EXERCISE REQUIREMENTS: Could you report every line of the listing below that holds the word "LitFest"?

TASK INPUTS:
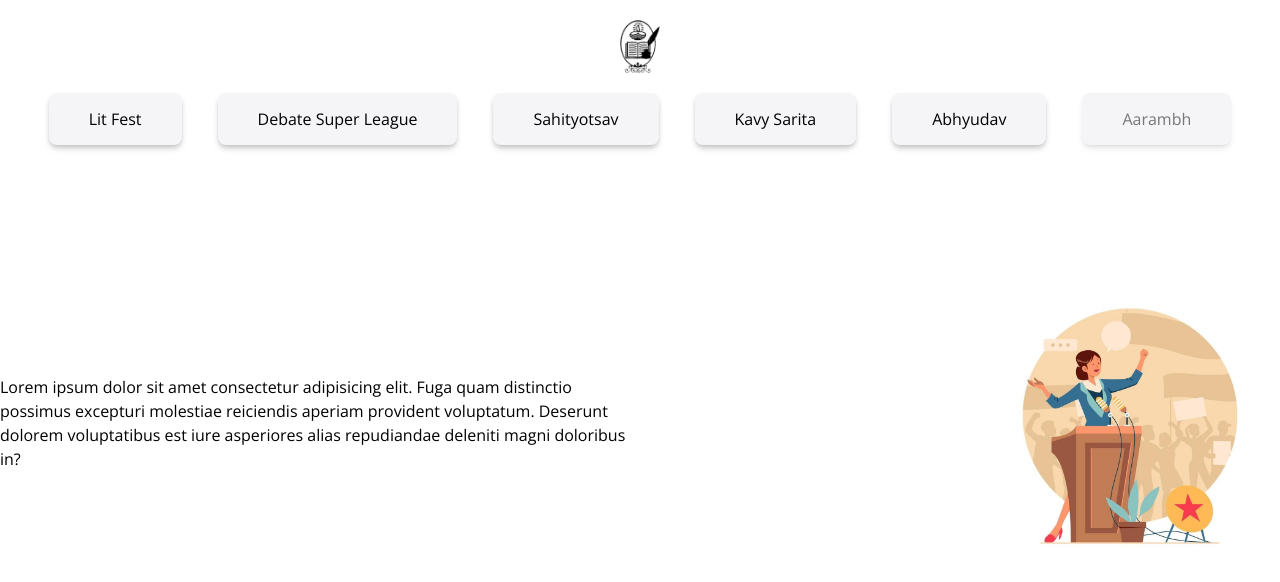
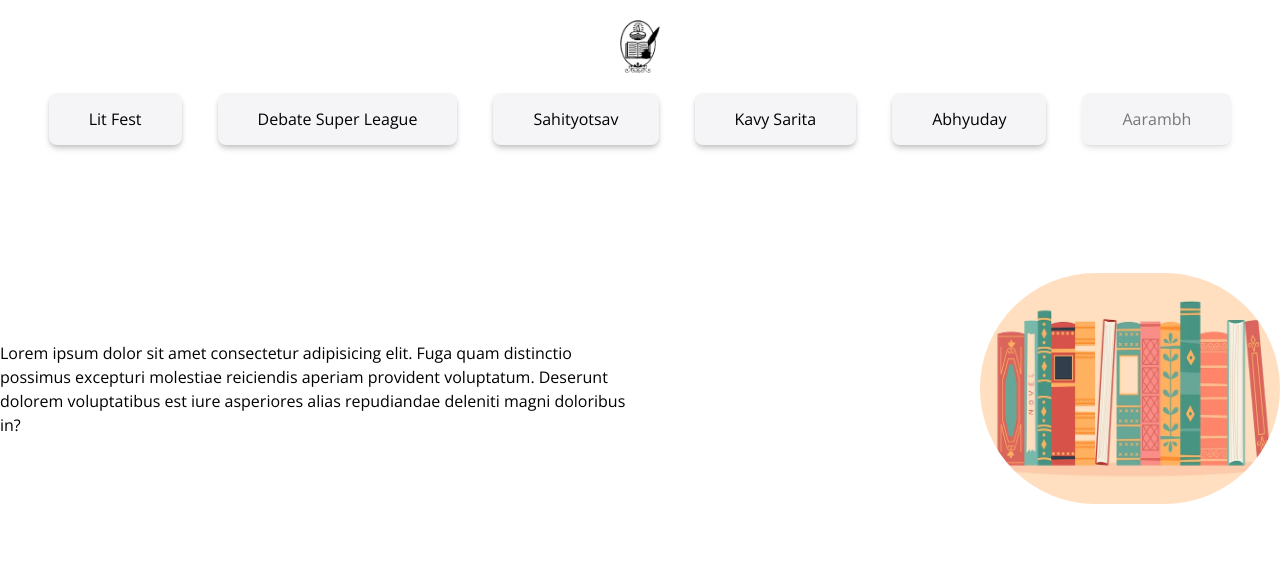
Before and after one commit to akaashvaa/literaryCouncil, a Next.js app: page /events/Aarambh in a window 1280 px wide. Shown: the top 582 px of the page. Built offline with nearby package versions, Linux system fonts and the light colour scheme.

Commit message:
event data Changed

```diff
--- a/src/app/events/Aarambh/page.jsx
+++ b/src/app/events/Aarambh/page.jsx
@@ -1,8 +1,9 @@
-import { branchRoute } from '@council/constants'
+import { eventData } from '@council/constants'
+
 import SecBranchHome from '@council/components/helper/SecHomePage'
 
 const Sahityotsav = () => {
-  const { img, content } = branchRoute.debateClub
+  const { img, content } = eventData.aarambh
   return <SecBranchHome content={content} img={img} />
 }
 
--- a/src/app/events/Abhyudav/page.jsx
+++ b/src/app/events/Abhyuday/page.jsx
@@ -1,8 +1,8 @@
-import { branchRoute } from '@council/constants'
+import { eventData } from '@council/constants'
 import SecBranchHome from '@council/components/helper/SecHomePage'
 
 const Abhyuday = () => {
-  const { img, content } = branchRoute.debateClub
+  const { img, content } = eventData.abhyuday
   return <SecBranchHome content={content} img={img} />
 }
 
--- a/src/app/events/DebateSuperLeague/page.jsx
+++ b/src/app/events/DebateSuperLeague/page.jsx
@@ -1,8 +1,8 @@
-import { branchRoute } from '@council/constants'
+import { eventData } from '@council/constants'
 import SecBranchHome from '@council/components/helper/SecHomePage'
 
 const DebateSuperLeague = () => {
-  const { img, content } = branchRoute.debateClub
+  const { img, content } = eventData.debateSuperLeague
   return <SecBranchHome content={content} img={img} />
 }
 
--- a/src/app/events/KavySarita/page.jsx
+++ b/src/app/events/KavySarita/page.jsx
@@ -1,8 +1,8 @@
-import { branchRoute } from '@council/constants'
+import { eventData } from '@council/constants'
 import SecBranchHome from '@council/components/helper/SecHomePage'
 
 const KavySarita = () => {
-  const { img, content } = branchRoute.debateClub
+  const { img, content } = eventData.kavySarita
   return <SecBranchHome content={content} img={img} />
 }
 
--- a/src/app/events/LitFest/page.jsx
+++ b/src/app/events/LitFest/page.jsx
@@ -1,8 +1,8 @@
-import { branchRoute } from '@council/constants'
+import { eventData } from '@council/constants'
 import SecBranchHome from '@council/components/helper/SecHomePage'
 
 const LitFest = () => {
-  const { img, content } = branchRoute.debateClub
+  const { img, content } = eventData.listFest
   return <SecBranchHome content={content} img={img} />
 }
 
--- a/src/app/events/Sahityotsav/page.jsx
+++ b/src/app/events/Sahityotsav/page.jsx
@@ -1,8 +1,8 @@
-import { branchRoute } from '@council/constants'
+import { eventData } from '@council/constants'
 import SecBranchHome from '@council/components/helper/SecHomePage'
 
 const Sahityotsav = () => {
-  const { img, content } = branchRoute.debateClub
+  const { img, content } = eventData.sahityotsav
   return <SecBranchHome content={content} img={img} />
 }
 
--- a/src/components/helper/navHelper.jsx
+++ b/src/components/helper/navHelper.jsx
@@ -23,9 +23,14 @@ const NavHelper = ({ navLinks, sectionType }) => {
 
   return (
     <section className="flex  flex-col gap-5 justify-evenly items-center my-5  mx-3 mb-24">
-      <Link href={`/#${sectionType}`}>
-        <Image src={logo} alt="logo" width={40} />
-      </Link>
+      <Image
+        onClick={() => router.push(`/#${sectionType}`)}
+        src={logo}
+        alt="logo"
+        width={40}
+        className=" cursor-pointer"
+      />
+
       <ul className="list-none  flex-row gap-9 flex justify-center px-5">
         {navLinks.map((nav) => (
           <span
--- a/src/constants/index.js
+++ b/src/constants/index.js
@@ -57,6 +57,39 @@ export const branchRoute = {
   },
 }
 
+export const eventData = {
+  listFest: {
+    img: poetry,
+    content:
+      'Lorem ipsum dolor sit amet consectetur adipisicing elit. Fuga quam distinctio possimus excepturi molestiae reiciendis aperiam provident voluptatum. Deserunt dolorem voluptatibus est iure asperiores alias repudiandae deleniti magni doloribus in?',
+  },
+  debateSuperLeague: {
+    img: debate,
+    content:
+      'Lorem ipsum dolor sit amet consectetur adipisicing elit. Fuga quam distinctio possimus excepturi molestiae reiciendis aperiam provident voluptatum. Deserunt dolorem voluptatibus est iure asperiores alias repudiandae deleniti magni doloribus in?',
+  },
+  sahityotsav: {
+    img: debate,
+    content:
+      'Lorem ipsum dolor sit amet consectetur adipisicing elit. Fuga quam distinctio possimus excepturi molestiae reiciendis aperiam provident voluptatum. Deserunt dolorem voluptatibus est iure asperiores alias repudiandae deleniti magni doloribus in?',
+  },
+  kavySarita: {
+    img: book,
+    content:
+      'Lorem ipsum dolor sit amet consectetur adipisicing elit. Fuga quam distinctio possimus excepturi molestiae reiciendis aperiam provident voluptatum. Deserunt dolorem voluptatibus est iure asperiores alias repudiandae deleniti magni doloribus in?',
+  },
+  abhyuday: {
+    img: book,
+    content:
+      'Lorem ipsum dolor sit amet consectetur adipisicing elit. Fuga quam distinctio possimus excepturi molestiae reiciendis aperiam provident voluptatum. Deserunt dolorem voluptatibus est iure asperiores alias repudiandae deleniti magni doloribus in?',
+  },
+  aarambh: {
+    img: book,
+    content:
+      'Lorem ipsum dolor sit amet consectetur adipisicing elit. Fuga quam distinctio possimus excepturi molestiae reiciendis aperiam provident voluptatum. Deserunt dolorem voluptatibus est iure asperiores alias repudiandae deleniti magni doloribus in?',
+  },
+}
+
 export const events = [
   {
     id: 'LitFest',
@@ -77,8 +110,8 @@ export const events = [
   },
 
   {
-    id: 'Abhyudav',
-    title: 'Abhyudav',
+    id: 'Abhyuday',
+    title: 'Abhyuday',
   },
   {
     id: 'Aarambh',
```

EXERCISE RESPONSE:
--- a/src/app/events/LitFest/page.jsx
+++ b/src/app/events/LitFest/page.jsx
 const LitFest = () => {
     id: 'LitFest',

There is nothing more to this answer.